--- EXERCISE INPUTS Enclosed Below ---

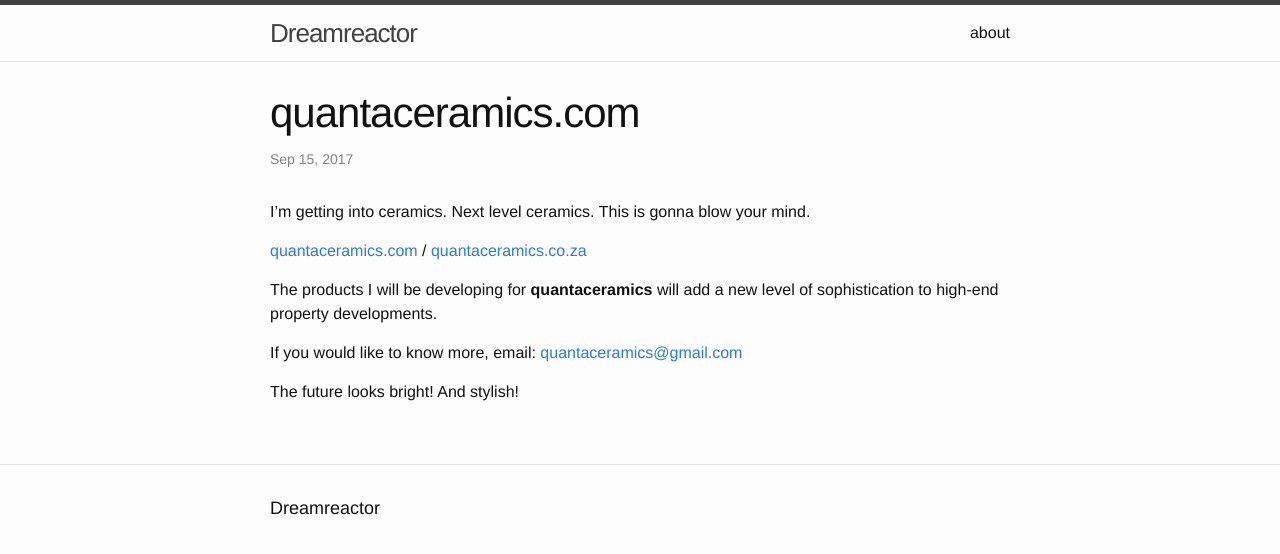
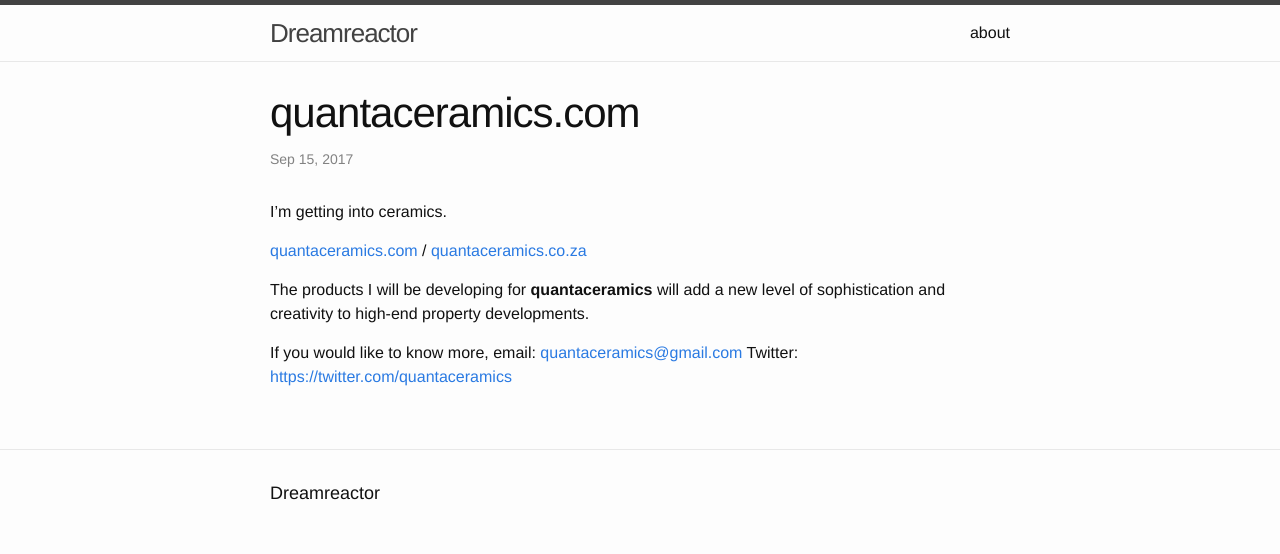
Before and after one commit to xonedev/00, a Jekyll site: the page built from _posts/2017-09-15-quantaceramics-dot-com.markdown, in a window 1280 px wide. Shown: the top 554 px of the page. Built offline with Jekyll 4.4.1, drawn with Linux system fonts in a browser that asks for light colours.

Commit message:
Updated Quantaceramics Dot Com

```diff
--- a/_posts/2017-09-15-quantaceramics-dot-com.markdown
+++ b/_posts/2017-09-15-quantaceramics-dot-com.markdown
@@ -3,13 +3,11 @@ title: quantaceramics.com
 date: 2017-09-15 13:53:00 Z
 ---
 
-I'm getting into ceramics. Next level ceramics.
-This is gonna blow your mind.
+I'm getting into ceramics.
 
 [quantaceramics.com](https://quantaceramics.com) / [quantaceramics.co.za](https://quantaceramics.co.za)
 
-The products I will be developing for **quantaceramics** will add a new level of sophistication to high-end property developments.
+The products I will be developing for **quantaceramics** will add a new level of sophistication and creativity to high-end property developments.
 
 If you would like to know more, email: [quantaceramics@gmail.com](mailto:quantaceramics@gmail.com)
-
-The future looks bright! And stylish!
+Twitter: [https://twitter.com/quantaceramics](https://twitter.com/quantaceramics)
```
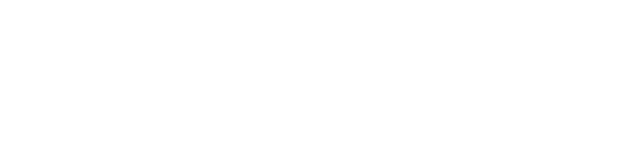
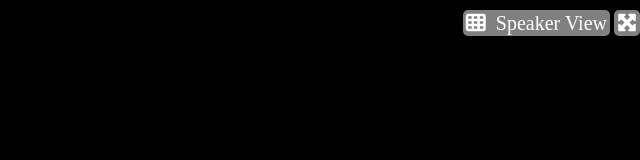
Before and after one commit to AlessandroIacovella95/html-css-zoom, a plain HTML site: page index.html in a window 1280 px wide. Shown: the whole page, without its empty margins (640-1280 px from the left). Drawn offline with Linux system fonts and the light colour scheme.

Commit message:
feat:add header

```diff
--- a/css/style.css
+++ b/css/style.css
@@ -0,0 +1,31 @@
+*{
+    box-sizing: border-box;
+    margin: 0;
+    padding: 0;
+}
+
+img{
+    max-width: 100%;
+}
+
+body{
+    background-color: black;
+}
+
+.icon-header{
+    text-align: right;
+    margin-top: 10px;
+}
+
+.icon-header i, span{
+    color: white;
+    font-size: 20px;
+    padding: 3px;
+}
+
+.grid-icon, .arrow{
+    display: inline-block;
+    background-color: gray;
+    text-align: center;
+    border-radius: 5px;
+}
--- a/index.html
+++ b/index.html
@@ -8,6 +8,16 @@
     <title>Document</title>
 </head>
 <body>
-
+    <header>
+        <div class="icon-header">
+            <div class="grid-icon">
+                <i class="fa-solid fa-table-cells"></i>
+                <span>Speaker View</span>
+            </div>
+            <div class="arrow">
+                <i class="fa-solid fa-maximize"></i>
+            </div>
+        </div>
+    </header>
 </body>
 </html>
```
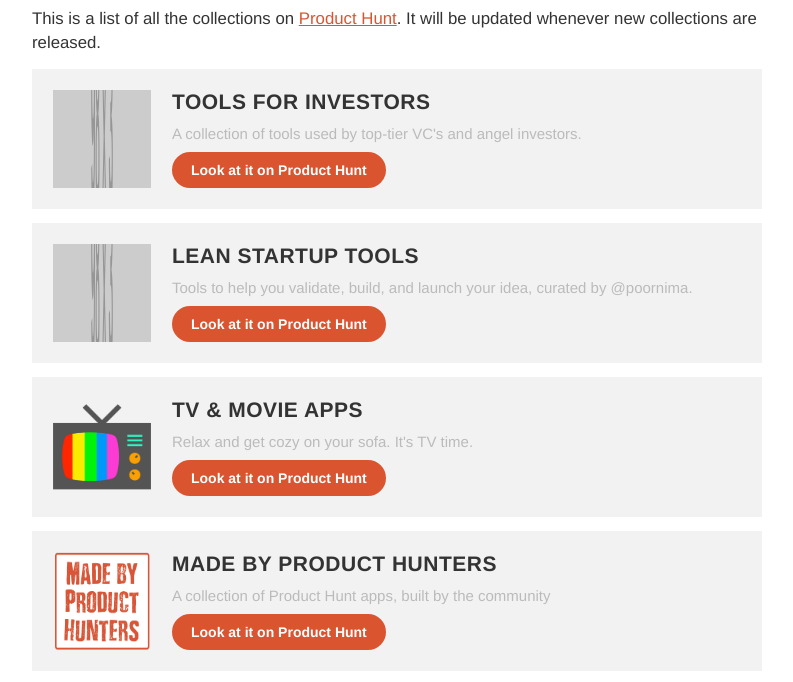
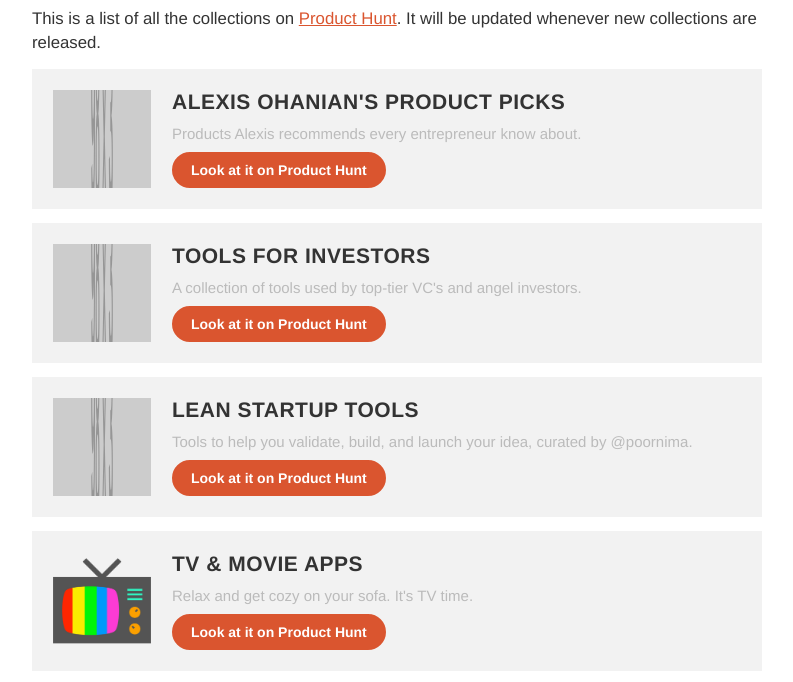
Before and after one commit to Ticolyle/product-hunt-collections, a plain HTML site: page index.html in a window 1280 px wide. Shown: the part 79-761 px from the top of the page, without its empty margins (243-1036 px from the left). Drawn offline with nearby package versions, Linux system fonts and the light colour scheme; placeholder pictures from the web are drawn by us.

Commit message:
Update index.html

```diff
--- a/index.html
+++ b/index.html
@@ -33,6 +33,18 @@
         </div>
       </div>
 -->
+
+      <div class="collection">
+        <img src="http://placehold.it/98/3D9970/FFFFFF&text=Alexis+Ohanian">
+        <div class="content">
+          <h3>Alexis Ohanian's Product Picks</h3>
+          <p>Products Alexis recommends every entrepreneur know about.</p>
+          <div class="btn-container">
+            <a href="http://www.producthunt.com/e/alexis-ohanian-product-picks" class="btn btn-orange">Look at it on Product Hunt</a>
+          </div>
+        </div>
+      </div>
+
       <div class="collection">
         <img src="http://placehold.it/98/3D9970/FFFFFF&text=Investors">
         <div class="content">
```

--- End of Enclosed EXERCISE INPUTS ---

> _WHAT TO PRODUCE_: Write down all the entries exactly, but not the pictures they hold.

> _SOLUTION TO THE EXERCISE_:
Before and after one commit to xonedev/00, a Jekyll site: the page built from _posts/2017-09-15-quantaceramics-dot-com.markdown, in a window 1280 px wide. Shown: the top 554 px of the page. Built offline with Jekyll 4.4.1, drawn with Linux system fonts in a browser that asks for light colours.

Commit message:
Updated Quantaceramics Dot Com

```diff
--- a/_posts/2017-09-15-quantaceramics-dot-com.markdown
+++ b/_posts/2017-09-15-quantaceramics-dot-com.markdown
@@ -3,13 +3,11 @@ title: quantaceramics.com
 date: 2017-09-15 13:53:00 Z
 ---
 
-I'm getting into ceramics. Next level ceramics.
-This is gonna blow your mind.
+I'm getting into ceramics.
 
 [quantaceramics.com](https://quantaceramics.com) / [quantaceramics.co.za](https://quantaceramics.co.za)
 
-The products I will be developing for **quantaceramics** will add a new level of sophistication to high-end property developments.
+The products I will be developing for **quantaceramics** will add a new level of sophistication and creativity to high-end property developments.
 
 If you would like to know more, email: [quantaceramics@gmail.com](mailto:quantaceramics@gmail.com)
-
-The future looks bright! And stylish!
+Twitter: [https://twitter.com/quantaceramics](https://twitter.com/quantaceramics)
```
Before and after one commit to AlessandroIacovella95/html-css-zoom, a plain HTML site: page index.html in a window 1280 px wide. Shown: the whole page, without its empty margins (640-1280 px from the left). Drawn offline with Linux system fonts and the light colour scheme.

Commit message:
feat:add header

```diff
--- a/css/style.css
+++ b/css/style.css
@@ -0,0 +1,31 @@
+*{
+    box-sizing: border-box;
+    margin: 0;
+    padding: 0;
+}
+
+img{
+    max-width: 100%;
+}
+
+body{
+    background-color: black;
+}
+
+.icon-header{
+    text-align: right;
+    margin-top: 10px;
+}
+
+.icon-header i, span{
+    color: white;
+    font-size: 20px;
+    padding: 3px;
+}
+
+.grid-icon, .arrow{
+    display: inline-block;
+    background-color: gray;
+    text-align: center;
+    border-radius: 5px;
+}
--- a/index.html
+++ b/index.html
@@ -8,6 +8,16 @@
     <title>Document</title>
 </head>
 <body>
-
+    <header>
+        <div class="icon-header">
+            <div class="grid-icon">
+                <i class="fa-solid fa-table-cells"></i>
+                <span>Speaker View</span>
+            </div>
+            <div class="arrow">
+                <i class="fa-solid fa-maximize"></i>
+            </div>
+        </div>
+    </header>
 </body>
 </html>
```
Before and after one commit to Ticolyle/product-hunt-collections, a plain HTML site: page index.html in a window 1280 px wide. Shown: the part 79-761 px from the top of the page, without its empty margins (243-1036 px from the left). Drawn offline with nearby package versions, Linux system fonts and the light colour scheme; placeholder pictures from the web are drawn by us.

Commit message:
Update index.html

```diff
--- a/index.html
+++ b/index.html
@@ -33,6 +33,18 @@
         </div>
       </div>
 -->
+
+      <div class="collection">
+        <img src="http://placehold.it/98/3D9970/FFFFFF&text=Alexis+Ohanian">
+        <div class="content">
+          <h3>Alexis Ohanian's Product Picks</h3>
+          <p>Products Alexis recommends every entrepreneur know about.</p>
+          <div class="btn-container">
+            <a href="http://www.producthunt.com/e/alexis-ohanian-product-picks" class="btn btn-orange">Look at it on Product Hunt</a>
+          </div>
+        </div>
+      </div>
+
       <div class="collection">
         <img src="http://placehold.it/98/3D9970/FFFFFF&text=Investors">
         <div class="content">
```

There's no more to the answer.